The struggle has been particularly difficult for agnostic and atheists members because the foundations of AA’s spiritual program clearly convey the Christian ethos that informed the lives of nearly all of the early members. From them we have inherited AA’s primary texts, Alcoholics Anonymous and Twelve Steps and Twelve Traditions. These texts are destined to remain unaltered as they should. Unfortunately, they both convey a condescending perspective toward nonbelievers that assumes one day we will find our way to spiritual faith – especially, as we all know so well, Chapter 4 of the Big Book. Perhaps we ought not to complain too loudly about that, however, since its title does provide the delightfully ironic name that so many agnostic AA meeting adopt.
The full corpus of Bill W’s written message to AA emphatically conveys a much different point of view. In his classic essay, The Dilemma of No Faith, he poignantly shares his genuine regret over his early eagerness to convert agnostic and atheist members to his way of thinking and acknowledges the likely result that this approach drove members away from recovery in AA.
In AA’s first years I all but ruined the whole undertaking… God as I understood Him had to be for everybody. Sometimes my aggression was subtle and sometimes it was crude. But either way it was damaging – perhaps fatally so – to numbers of non-believers. (Bill W, AA Grapevine, April 1961)
With this wonderful example in mind, we might try find a similar degree of compassion in ourselves as we join and support members of the remaining agnostic AA meetings that continue to struggle against pockets of resistance to we nonbelievers.
 Does religion belong at AA? Fight over ‘God’ splits Toronto AA groups
 Intergroup Votes Against Re-Listing Agnostic Groups
 Yet Another Intergroup Fight
 A History of Agnostic Groups in AA
 Worldwide Agnostic Meetings – AgnosticAANYC
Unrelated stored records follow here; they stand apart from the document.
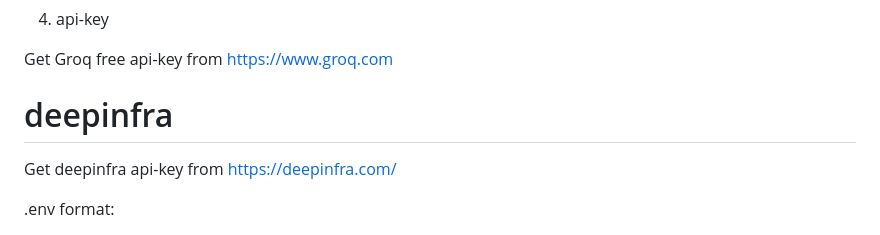
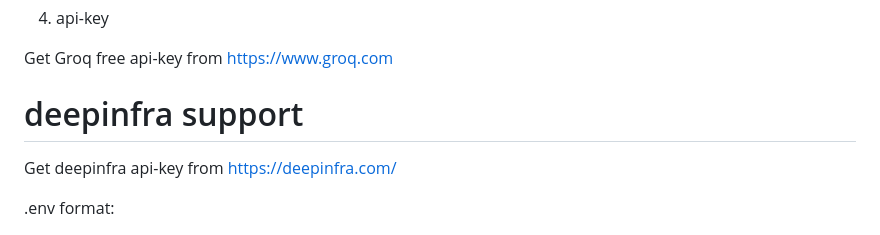
Before and after one commit to ml2068/ollamagoweb, a Markdown page: readme.MD, the part around the change. Rendered like a GitHub page.

```diff
--- a/readme.MD
+++ b/readme.MD
@@ -120,7 +120,7 @@ Setting the port and llm tag by edit the .env file
 
 Get Groq free api-key from https://www.groq.com
 
-# deepinfra
+# deepinfra  support
 
 Get deepinfra api-key from https://deepinfra.com/
 
```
Russ has been a sober member of AA for 19 years and lives in the East San Francisco Bay area of California. He is one of the original members of the first agnostic AA meeting in Contra Costa County which meets on Monday evenings in Lafayette, CA. He has a background in organic chemistry and spent most of his career working for software companies on the development of computerized methods for managing chemical structures and related data of all sorts. Russ now focuses on playing guitar and enjoying an active but leisurely retirement.